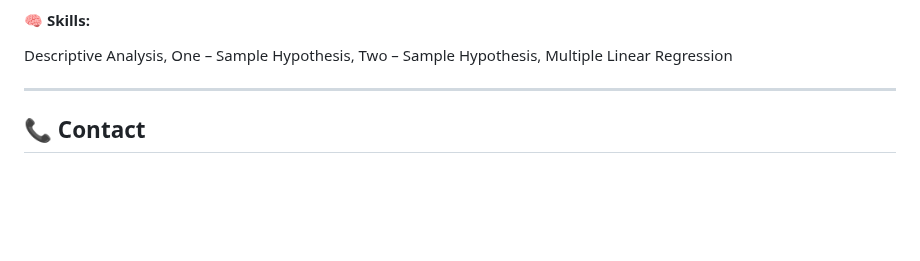
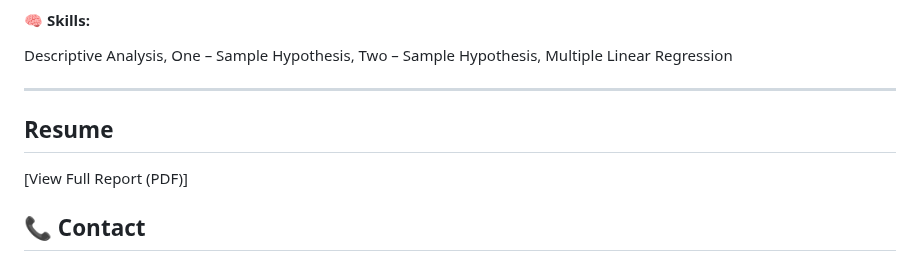
Before and after one commit to qiyung63/github-portfolio, a Markdown page: README.md, the part around the change. Drawn GitHub-style; blank space fills up the shorter version.

```diff
--- a/README.md
+++ b/README.md
@@ -69,6 +69,8 @@ Descriptive Analysis, One – Sample Hypothesis, Two – Sample Hypothesis, Mult
 
 ---
 
+## Resume
+[View Full Report (PDF)]
 
 ## 📞 Contact
 - **Phone Number:** +60 11-2611 6763
```
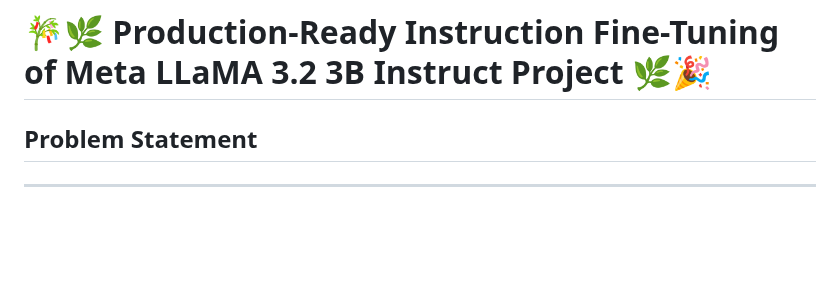
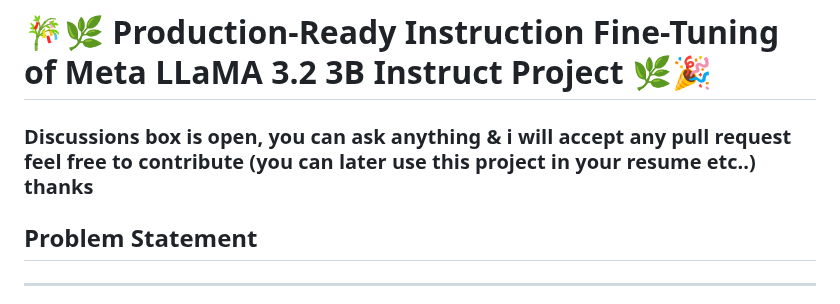
Before and after one commit to shaheennabi/Production-Ready-Instruction-Finetuning-of-Meta-Llama-3.2-3B-Instruct-Project, a Markdown page: README.md, the part around the change. Drawn GitHub-style; blank space fills up the shorter version.

```diff
--- a/README.md
+++ b/README.md
@@ -1,4 +1,7 @@
 # 🎋🌿 **Production-Ready Instruction Fine-Tuning of Meta LLaMA 3.2 3B Instruct Project** 🌿🎉
+
+### Discussions box is open, you can ask anything & i will accept any pull request feel free to contribute (you can later use this project in your resume etc..) thanks
+
 
 ## **Problem Statement**
 ---
```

..............................

Exercise:
The records above are to be duplicated exactly, pictures left out.

Answer space:
Before and after one commit to qiyung63/github-portfolio, a Markdown page: README.md, the part around the change. Drawn GitHub-style; blank space fills up the shorter version.

```diff
--- a/README.md
+++ b/README.md
@@ -69,6 +69,8 @@ Descriptive Analysis, One – Sample Hypothesis, Two – Sample Hypothesis, Mult
 
 ---
 
+## Resume
+[View Full Report (PDF)]
 
 ## 📞 Contact
 - **Phone Number:** +60 11-2611 6763
```
Before and after one commit to shaheennabi/Production-Ready-Instruction-Finetuning-of-Meta-Llama-3.2-3B-Instruct-Project, a Markdown page: README.md, the part around the change. Drawn GitHub-style; blank space fills up the shorter version.

```diff
--- a/README.md
+++ b/README.md
@@ -1,4 +1,7 @@
 # 🎋🌿 **Production-Ready Instruction Fine-Tuning of Meta LLaMA 3.2 3B Instruct Project** 🌿🎉
+
+### Discussions box is open, you can ask anything & i will accept any pull request feel free to contribute (you can later use this project in your resume etc..) thanks
+
 
 ## **Problem Statement**
 ---
```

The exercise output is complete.